The new compulsory Code of Ethics for financial advisers contains several important changes. The Financial Adviser Standards and Ethics Authority (FASEA) has issued guidelines to help advisers understand the Code, which came into force on 1 January 2020.

The FASEA guidelines include many case studies covering a range of situations to help explain how the Code is to be interpreted.

FASEA points out that the case studies are not intended to provide “definitive guidance”, noting that individual circumstances differ in practice and, “as with every profession, there is allowance for differences of professional opinion on how the ethical rules of the profession should apply in a particular case”.

FASEA adds, “doing what is right will depend on the particular circumstances and requires you to exercise your professional judgement in the best interests of each of your clients”.

FASEA describes the Code of Ethics as “a powerful framework to shape and reinforce ethical conduct and encourage a deeper engagement by the individual with their duties to their client as well as wider society”. It will be monitored by the Australian Securities and Investment Commission (ASIC) until a new government body is set up in early 2021.

Embedding higher standards

In a recent release, FASEA says the Code has been designed “to encourage and embed higher standards of behaviour and professionalism in the financial advice industry. As such, it establishes ethical duties that go beyond the minimum requirements of existing law. It should be noted that, as a legislative instrument, the Code has the force of law.”

Under the Code of Ethics, advisers are expected to act with trustworthiness, competence, honesty, fairness and diligence. The Code’s 12 standards cover ethical behaviour, client care, quality process and professional commitment.
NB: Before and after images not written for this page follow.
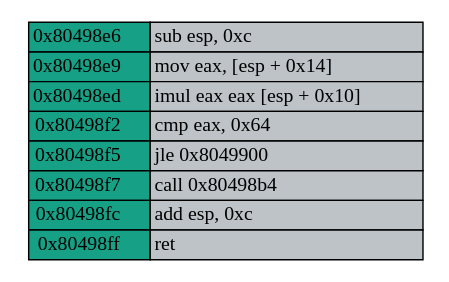
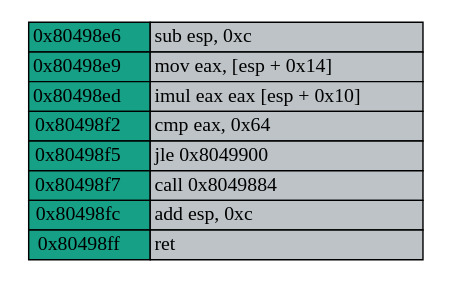
One commit to Nicolnegg/researh changed the diagram in VM/tools-paper/Examples/example-mul-a-b-gt-100/function_cfg.dot. Above: the diagram before and after it, drawn with Graphviz. The commit also changed 57 other files, not shown here.

```diff
--- a/VM/tools-paper/Examples/example-mul-a-b-gt-100/function_cfg.dot
+++ b/VM/tools-paper/Examples/example-mul-a-b-gt-100/function_cfg.dot
@@ -1,17 +1,17 @@
 digraph G {
   node [shape=plaintext, ];
   937280693 [label=<<table border="0" cellspacing="0">
 <tr><td border="1" bgcolor="#16a085">0x80498e6</td><td border="1" bgcolor="#bdc3c7" align="left">sub esp, 0xc</td></tr>
 <tr><td border="1" bgcolor="#16a085">0x80498e9</td><td border="1" bgcolor="#bdc3c7" align="left">mov eax, [esp + 0x14]</td></tr>
 <tr><td border="1" bgcolor="#16a085">0x80498ed</td><td border="1" bgcolor="#bdc3c7" align="left">imul eax eax [esp + 0x10]</td></tr>
 <tr><td border="1" bgcolor="#16a085">0x80498f2</td><td border="1" bgcolor="#bdc3c7" align="left">cmp eax, 0x64</td></tr>
 <tr><td border="1" bgcolor="#16a085">0x80498f5</td><td border="1" bgcolor="#bdc3c7" align="left">jle 0x8049900</td></tr>
-<tr><td border="1" bgcolor="#16a085">0x80498f7</td><td border="1" bgcolor="#bdc3c7" align="left">call 0x80498b4</td></tr>
+<tr><td border="1" bgcolor="#16a085">0x80498f7</td><td border="1" bgcolor="#bdc3c7" align="left">call 0x8049884</td></tr>
 <tr><td border="1" bgcolor="#16a085">0x80498fc</td><td border="1" bgcolor="#bdc3c7" align="left">add esp, 0xc</td></tr>
 <tr><td border="1" bgcolor="#16a085">0x80498ff</td><td border="1" bgcolor="#bdc3c7" align="left">ret</td></tr>
 </table>>,
              ];
   
   
   
   }
```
FASEA says the values and standards set out in the Code are intended to shape every aspect of professional conduct.

Advisers are expected to regulate their own behaviour to comply with the Code. “You have a fundamental, personal, professional obligation to understand and to adhere to your ethical obligations under the Code. You cannot outsource this responsibility to your employer, or your licensee, or any other person.”

Records must be kept that demonstrate compliance with the Code. Financial services licensees are also expected to monitor and enforce their advisers’ compliance.

“Your licensee has a role to play in seeking to structure their business operations in a manner that facilitates you being able to operate ethically under the Code,” FASEA says.

Reflecting community expectations

The new obligations for financial advisers, “reflect community expectations that the provision of professional advice be centred on serving the best interests of the client free from any conflict,” FASEA says.

“The implementation of industry-wide, higher educational training and ethical requirements will require a universal effort over the coming years. FASEA considers that this effort is worth making – not least in the area of professional ethics. The reward for doing so will be an increase in public trust and confidence in this evolving profession.”

FASEA will hold a series of briefings for financial advisers and others in the industry to discuss and explain the Code.